  • Pärnu comes alive in summer, with an events calendar full of things to do. The city is just as attractive in the off season, only a bit quieter. And if you don't want to do much of anything, then the long sandy beach is there for sunbathing and a stroll.

Besides those three cities, there are numerous quaint villages and towns to explore all over the country. Check out Haapsalu, Rakvere, or Viljandi for a city break that's further off the beaten path.

4. Staying in the cities

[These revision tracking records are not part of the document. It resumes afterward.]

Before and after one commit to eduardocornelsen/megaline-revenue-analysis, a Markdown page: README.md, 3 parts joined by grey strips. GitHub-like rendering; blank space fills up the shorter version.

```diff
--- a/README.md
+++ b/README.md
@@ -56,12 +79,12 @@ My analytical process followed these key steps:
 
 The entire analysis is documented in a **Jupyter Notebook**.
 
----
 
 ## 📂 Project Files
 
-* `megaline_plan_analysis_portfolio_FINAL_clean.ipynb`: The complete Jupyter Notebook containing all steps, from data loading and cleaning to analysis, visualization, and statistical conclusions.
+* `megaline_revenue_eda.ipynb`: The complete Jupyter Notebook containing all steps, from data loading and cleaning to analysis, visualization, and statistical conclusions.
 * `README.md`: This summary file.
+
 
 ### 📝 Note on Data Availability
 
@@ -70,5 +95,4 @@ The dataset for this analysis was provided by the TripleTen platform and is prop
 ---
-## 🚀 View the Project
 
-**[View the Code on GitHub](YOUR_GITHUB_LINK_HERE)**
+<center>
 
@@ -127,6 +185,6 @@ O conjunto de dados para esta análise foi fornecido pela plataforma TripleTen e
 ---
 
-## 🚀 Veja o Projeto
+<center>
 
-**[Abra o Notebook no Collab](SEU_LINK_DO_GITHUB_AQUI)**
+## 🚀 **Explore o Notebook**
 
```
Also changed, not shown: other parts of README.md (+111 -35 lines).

Estonia has one of Europe's lowest population densities, and over 50% of the country is covered in forest. Spending time in nature is a national pastime. It would be a shame to visit and never get out of the city to see it!

There's so much to do outside: adventure sports, hiking in the forest, biking, kayaking, swimming, or just relaxing on the beach or in front of a campfire. Take your pick. And if you visit in winter, you'll find there's no good reason to stay inside. Make the most of the snow by skiing, dogsledding, sledding, ice skating, or enjoying the quiet magic of snow-covered trees. 

Tallinn is breathtaking, but nature awaits! 

3. Never leaving the mainland

With 2,222 islands, 3,800 km of coastline, and 1,562 lakes, you're never far from water in Estonia. It would be a shame to spend all of your time on dry land when you come to Estonia. Pick an island or two to explore and hop aboard a ferry. Head out to Saaremaa or Hiiumaa, Estonia's two biggest islands. Take a boat to Kihnu from Pärnu and learn about the island's traditional matriarchal culture. Venture north into the Gulf of Finland by taking a ferry from Tallinn to Aegna, Naisaar, or Prangli.

Even if you never head out to sea, you can still get your feet wet. Follow the wooden walkways over the wetlands and dive into the dark waters of a bog lake, or walk on top of the bog itself on a guided bog-shoe hike.

Then of course there are the rivers and lakes. Lake Peipsi is the fourth largest lake in Europe and part of Estonia's natural border with Russia. Along it's sandy shores you'll find the Onion Route and Estonia's Old Believers' villages. Old Believers have preserved their culture for the better part of the past three centuries. One particularly isolated village open to visitors is on Piirissaar, an island in Lake Peipsi.

Kihnu lighthouse

Photo by: Priidu Saart

2. Avoiding Estonian cuisine

A trip to Estonia would incomplete without trying rye bread spread with creamy butter or fresh-picked strawberries or blueberries straight from the forest. Try your hand at picking mushrooms in the fall or enjoy handpicked wild garlic during the short time it's in season. If sweets are more your thing, then there are delicious kohupiim tarts topped with apples or kohuke, a local chocolate-covered childhood favorite.

Estonian cuisine is known for fresh, seasonal ingredients sourced from local fields, farms, and forests. While Estonian food has its roots in hearty, peasant food, modern Estonian chefs have taken typical ingredients and embraced New Nordic cuisine. Estonia was the first Baltic country to make it into the prestigious MICHELIN Guide, so you're sure to find something new and exciting to try.

Nõmme farmer's market

Photo by: Patrik Tamm

1. Thinking you've seen it all

Perhaps you've been to Tallinn and feel like you can check Estonia off your bucket list. That would be the biggest mistake of all.